• **WORK REQUIRED**
Search the entries below for the word "gamma" and copy every line where it appears.

Itemized modification records:
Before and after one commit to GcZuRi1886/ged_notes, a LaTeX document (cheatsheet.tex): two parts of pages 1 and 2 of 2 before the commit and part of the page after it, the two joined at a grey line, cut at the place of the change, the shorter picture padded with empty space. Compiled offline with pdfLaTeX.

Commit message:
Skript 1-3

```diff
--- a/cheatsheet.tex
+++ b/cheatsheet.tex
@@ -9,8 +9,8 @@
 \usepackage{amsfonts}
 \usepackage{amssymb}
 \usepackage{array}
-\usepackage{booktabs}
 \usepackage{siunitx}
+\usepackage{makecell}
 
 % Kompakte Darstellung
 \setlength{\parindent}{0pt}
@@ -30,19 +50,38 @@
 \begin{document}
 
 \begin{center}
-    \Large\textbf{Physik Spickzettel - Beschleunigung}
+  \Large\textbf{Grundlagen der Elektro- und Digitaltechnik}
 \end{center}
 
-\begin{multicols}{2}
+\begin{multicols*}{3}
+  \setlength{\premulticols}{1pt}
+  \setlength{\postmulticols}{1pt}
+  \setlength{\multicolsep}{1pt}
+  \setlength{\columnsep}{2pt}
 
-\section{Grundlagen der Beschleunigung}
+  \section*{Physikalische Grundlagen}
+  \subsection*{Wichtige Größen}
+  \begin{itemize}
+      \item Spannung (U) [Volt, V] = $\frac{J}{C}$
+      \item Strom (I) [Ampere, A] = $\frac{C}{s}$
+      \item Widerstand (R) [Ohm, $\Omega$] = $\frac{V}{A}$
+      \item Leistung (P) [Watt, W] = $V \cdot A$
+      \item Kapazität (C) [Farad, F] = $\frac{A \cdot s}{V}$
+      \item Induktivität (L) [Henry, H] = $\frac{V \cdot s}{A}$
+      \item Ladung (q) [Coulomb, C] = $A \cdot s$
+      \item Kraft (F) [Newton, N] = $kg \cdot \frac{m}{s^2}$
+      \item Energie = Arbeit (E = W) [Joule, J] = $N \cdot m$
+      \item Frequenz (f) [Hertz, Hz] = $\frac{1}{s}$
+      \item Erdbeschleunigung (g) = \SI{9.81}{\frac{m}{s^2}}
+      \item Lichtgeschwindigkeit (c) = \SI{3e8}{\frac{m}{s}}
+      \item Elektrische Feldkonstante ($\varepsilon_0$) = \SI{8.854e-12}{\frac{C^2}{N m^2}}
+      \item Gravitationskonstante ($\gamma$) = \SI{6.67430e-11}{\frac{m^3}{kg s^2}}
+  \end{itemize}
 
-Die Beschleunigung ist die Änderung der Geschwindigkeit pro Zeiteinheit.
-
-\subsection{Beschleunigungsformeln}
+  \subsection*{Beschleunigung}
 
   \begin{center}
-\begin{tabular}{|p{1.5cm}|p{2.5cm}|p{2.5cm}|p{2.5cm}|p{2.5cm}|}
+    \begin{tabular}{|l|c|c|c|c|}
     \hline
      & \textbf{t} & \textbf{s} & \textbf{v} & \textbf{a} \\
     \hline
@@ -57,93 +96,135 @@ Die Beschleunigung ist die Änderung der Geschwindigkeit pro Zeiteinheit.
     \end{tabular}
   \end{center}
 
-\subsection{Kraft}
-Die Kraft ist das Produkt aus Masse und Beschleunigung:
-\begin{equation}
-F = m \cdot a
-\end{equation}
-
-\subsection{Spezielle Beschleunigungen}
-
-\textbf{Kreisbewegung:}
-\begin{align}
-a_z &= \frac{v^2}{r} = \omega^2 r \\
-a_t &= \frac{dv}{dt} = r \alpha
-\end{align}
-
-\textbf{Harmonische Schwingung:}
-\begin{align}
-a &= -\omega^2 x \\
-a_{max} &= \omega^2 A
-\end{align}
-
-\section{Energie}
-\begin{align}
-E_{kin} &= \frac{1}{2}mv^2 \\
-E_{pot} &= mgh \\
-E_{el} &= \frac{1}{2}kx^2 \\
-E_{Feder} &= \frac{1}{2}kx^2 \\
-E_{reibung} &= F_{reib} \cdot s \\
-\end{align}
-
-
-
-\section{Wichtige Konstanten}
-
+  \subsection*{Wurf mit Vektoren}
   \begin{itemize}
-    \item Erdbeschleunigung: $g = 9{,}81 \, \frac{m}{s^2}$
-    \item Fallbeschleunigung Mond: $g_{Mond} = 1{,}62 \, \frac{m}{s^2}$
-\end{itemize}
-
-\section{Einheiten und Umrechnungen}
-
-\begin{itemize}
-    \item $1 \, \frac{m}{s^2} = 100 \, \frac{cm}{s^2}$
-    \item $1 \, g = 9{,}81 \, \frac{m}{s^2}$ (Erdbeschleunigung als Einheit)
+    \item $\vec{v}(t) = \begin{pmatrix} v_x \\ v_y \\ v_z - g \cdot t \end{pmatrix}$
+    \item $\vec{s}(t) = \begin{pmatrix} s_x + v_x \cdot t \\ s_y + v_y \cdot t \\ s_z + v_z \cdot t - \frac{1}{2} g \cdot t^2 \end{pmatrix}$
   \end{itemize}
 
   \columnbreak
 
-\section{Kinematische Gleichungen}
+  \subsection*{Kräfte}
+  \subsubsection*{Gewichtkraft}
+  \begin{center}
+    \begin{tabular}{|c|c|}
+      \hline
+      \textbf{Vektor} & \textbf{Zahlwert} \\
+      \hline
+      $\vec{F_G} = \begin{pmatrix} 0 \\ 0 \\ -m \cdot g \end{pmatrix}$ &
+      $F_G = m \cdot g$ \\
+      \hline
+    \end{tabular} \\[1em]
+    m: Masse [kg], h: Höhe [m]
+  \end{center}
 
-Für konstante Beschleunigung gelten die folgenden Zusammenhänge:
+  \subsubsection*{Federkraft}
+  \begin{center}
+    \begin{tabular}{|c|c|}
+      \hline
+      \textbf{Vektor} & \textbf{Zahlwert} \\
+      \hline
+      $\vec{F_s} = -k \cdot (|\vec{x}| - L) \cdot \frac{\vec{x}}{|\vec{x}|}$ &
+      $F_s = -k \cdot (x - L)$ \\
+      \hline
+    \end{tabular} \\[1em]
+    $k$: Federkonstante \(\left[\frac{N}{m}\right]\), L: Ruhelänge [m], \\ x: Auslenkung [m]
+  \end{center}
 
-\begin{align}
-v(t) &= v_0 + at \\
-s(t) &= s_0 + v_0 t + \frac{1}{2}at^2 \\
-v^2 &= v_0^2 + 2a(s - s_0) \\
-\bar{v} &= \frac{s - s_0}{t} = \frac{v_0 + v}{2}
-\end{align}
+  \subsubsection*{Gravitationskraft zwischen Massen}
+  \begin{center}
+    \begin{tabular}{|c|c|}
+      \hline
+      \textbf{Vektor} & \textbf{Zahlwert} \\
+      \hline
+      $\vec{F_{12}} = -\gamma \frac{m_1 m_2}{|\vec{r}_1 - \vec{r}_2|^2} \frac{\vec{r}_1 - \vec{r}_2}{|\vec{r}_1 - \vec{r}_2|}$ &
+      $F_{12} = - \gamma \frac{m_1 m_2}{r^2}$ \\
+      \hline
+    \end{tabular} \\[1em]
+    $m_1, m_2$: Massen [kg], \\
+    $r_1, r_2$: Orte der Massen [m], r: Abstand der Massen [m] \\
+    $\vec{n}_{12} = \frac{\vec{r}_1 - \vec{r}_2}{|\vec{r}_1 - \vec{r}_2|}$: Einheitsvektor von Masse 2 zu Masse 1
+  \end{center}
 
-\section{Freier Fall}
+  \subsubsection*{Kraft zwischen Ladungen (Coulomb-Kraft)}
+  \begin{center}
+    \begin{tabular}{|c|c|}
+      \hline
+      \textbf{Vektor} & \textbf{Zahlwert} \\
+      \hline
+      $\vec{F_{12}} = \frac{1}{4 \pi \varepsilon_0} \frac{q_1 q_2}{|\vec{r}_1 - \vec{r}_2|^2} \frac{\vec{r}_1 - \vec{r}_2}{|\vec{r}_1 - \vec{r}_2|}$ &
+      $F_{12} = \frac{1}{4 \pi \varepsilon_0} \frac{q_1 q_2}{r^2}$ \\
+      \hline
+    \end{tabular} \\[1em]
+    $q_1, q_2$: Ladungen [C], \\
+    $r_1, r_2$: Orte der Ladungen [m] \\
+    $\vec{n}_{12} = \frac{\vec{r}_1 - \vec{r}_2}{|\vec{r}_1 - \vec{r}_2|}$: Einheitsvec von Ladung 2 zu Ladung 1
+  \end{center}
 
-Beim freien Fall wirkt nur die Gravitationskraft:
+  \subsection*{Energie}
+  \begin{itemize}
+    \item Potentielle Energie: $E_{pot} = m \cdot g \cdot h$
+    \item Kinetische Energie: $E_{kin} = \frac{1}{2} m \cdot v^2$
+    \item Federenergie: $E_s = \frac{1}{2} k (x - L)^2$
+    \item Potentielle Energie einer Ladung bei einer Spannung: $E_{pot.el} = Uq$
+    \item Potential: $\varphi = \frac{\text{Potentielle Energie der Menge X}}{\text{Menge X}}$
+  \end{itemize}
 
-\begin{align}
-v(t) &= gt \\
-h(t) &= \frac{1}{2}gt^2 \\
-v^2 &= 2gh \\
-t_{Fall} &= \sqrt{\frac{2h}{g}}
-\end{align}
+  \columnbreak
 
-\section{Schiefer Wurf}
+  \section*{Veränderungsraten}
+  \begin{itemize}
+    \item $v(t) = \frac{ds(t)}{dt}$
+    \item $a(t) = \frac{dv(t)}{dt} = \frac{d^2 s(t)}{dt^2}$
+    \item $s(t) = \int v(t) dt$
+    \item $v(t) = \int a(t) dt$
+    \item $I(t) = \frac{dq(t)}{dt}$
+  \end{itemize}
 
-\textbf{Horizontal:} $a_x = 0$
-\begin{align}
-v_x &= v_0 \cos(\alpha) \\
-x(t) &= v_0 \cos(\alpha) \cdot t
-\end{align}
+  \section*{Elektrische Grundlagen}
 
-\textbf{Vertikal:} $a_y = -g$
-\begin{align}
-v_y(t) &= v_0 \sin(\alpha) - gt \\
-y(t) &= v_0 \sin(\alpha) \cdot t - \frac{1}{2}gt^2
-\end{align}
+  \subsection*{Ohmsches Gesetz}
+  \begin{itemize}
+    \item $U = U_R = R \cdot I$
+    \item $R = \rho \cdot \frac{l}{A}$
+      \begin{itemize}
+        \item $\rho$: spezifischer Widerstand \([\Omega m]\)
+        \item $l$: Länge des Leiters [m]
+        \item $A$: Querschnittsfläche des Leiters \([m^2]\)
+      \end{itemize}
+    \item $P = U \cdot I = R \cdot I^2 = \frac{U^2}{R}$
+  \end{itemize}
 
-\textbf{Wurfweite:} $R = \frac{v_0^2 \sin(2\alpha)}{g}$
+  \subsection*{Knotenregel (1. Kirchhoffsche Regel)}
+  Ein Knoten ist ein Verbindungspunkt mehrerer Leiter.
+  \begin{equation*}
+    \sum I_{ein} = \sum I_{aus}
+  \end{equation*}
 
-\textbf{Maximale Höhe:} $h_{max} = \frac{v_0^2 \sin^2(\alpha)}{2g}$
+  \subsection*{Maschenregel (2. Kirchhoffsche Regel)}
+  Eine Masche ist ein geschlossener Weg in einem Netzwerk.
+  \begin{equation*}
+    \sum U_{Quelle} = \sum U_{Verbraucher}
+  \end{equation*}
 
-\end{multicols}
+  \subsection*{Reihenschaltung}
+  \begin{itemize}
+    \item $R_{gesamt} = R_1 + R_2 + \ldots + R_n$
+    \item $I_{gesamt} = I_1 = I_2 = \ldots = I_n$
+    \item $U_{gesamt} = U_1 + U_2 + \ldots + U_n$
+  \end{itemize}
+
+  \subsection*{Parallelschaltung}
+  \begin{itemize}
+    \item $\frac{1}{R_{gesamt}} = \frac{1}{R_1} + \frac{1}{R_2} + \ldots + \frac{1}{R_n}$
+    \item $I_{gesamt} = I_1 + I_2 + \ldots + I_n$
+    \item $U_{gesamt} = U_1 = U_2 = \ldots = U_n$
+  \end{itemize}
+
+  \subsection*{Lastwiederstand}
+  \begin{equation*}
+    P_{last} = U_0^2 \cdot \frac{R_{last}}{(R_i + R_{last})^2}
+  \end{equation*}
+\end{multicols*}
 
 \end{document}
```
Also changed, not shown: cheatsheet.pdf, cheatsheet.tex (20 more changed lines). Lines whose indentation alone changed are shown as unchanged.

---

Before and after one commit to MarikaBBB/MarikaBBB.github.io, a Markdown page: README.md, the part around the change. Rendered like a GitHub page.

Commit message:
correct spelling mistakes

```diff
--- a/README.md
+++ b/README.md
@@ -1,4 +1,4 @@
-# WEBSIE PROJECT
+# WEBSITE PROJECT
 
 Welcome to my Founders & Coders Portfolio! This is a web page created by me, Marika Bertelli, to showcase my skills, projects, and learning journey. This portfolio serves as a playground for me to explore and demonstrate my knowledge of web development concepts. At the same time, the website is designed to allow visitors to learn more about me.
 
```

• **REPLY TO THE EXERCISE**
+      \item Gravitationskonstante ($\gamma$) = \SI{6.67430e-11}{\frac{m^3}{kg s^2}}
+      $\vec{F_{12}} = -\gamma \frac{m_1 m_2}{|\vec{r}_1 - \vec{r}_2|^2} \frac{\vec{r}_1 - \vec{r}_2}{|\vec{r}_1 - \vec{r}_2|}$ &
+      $F_{12} = - \gamma \frac{m_1 m_2}{r^2}$ \\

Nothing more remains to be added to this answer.